Hence, to this general ignorance may be attributed the success of the colonization scheme, which, having been received upon trust, is still viewed by many benevolent individuals as providing a remedy for slavery. Hence, too, the facility with which false and wicked accusations against the cause of abolition, and its advocates, have been circulated throughout the country; and hence the necessity of the present defence.
The motives which actuated the founders of the New-England Anti-Slavery Society were not those of hostility to the interests or persons of slave-owners. From the statements and complaints of the planters themselves from the visible curse which rested upon the slave-tilled soil-from the natural unproductiveness of slave labor, the slaves being robbed of all motives for long-continued, well-directed exertions-from the debasing and barbarous tendency of the system-from the fears of insurrection, which always harass the repose and embitter the cup of oppressors—from the solemn lessons which all history teaches, that tyranny cannot always be exercised with impunity—and from the many revolts, which, since the introduction of slaves into this country, had taken place, growing more and more formidable, and ending with terrible massacre at Southampton, in Virginia--they were convinced that the abolition of slavery was the only mode of preserving the lives and increasing the wealth of their southern fellow-citizens. They saw that custom and education, as well as a mistaken policy, bad blinded the eyes
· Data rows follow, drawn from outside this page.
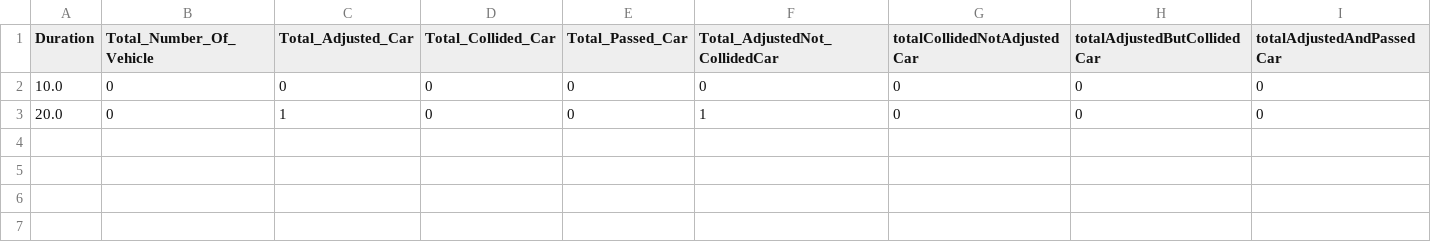
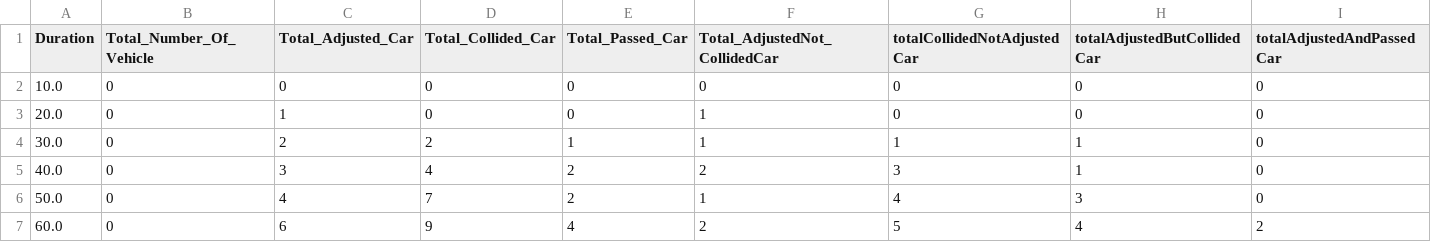
Before and after one commit to Proyash56952/ndnSIM-dev, a CSV file: scenarios/results/numbers.csv, drawn as a sheet.

```diff
--- a/scenarios/results/numbers.csv
+++ b/scenarios/results/numbers.csv
@@ -3 +3,5 @@ Duration,Total_Number_Of_Vehicle,Total_Adjusted_Car,Total_Collided_Car,Total_Pas
 20.0,0,1,0,0,1,0,0,0
+30.0,0,2,2,1,1,1,1,0
+40.0,0,3,4,2,2,3,1,0
+50.0,0,4,7,2,1,4,3,0
+60.0,0,6,9,4,2,5,4,2
```
Also changed, not shown: 3 other files.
of the planters to their best interests ; and while they felt and expressed, as christians and philanthropists, the strongest moral indignation, in view of the conduct of the transgressors, they likewise cherished the utmost benevolence of feeling towards them. To deduct aught from the sum of their happiness, in
order to increase that of their victims-or to depress them in proportion to the elevation of the slaves—was not the design of the founders of the Anti-Slavery Society. It was because their good-will and philanthropy were as broad as the earth, embracing all men as members of one family, and estimating the happiness and worth of all by the same standard, that they were impelled, in defiance of persecution and reproach, to put forth every exertion for the overthrow of slavery.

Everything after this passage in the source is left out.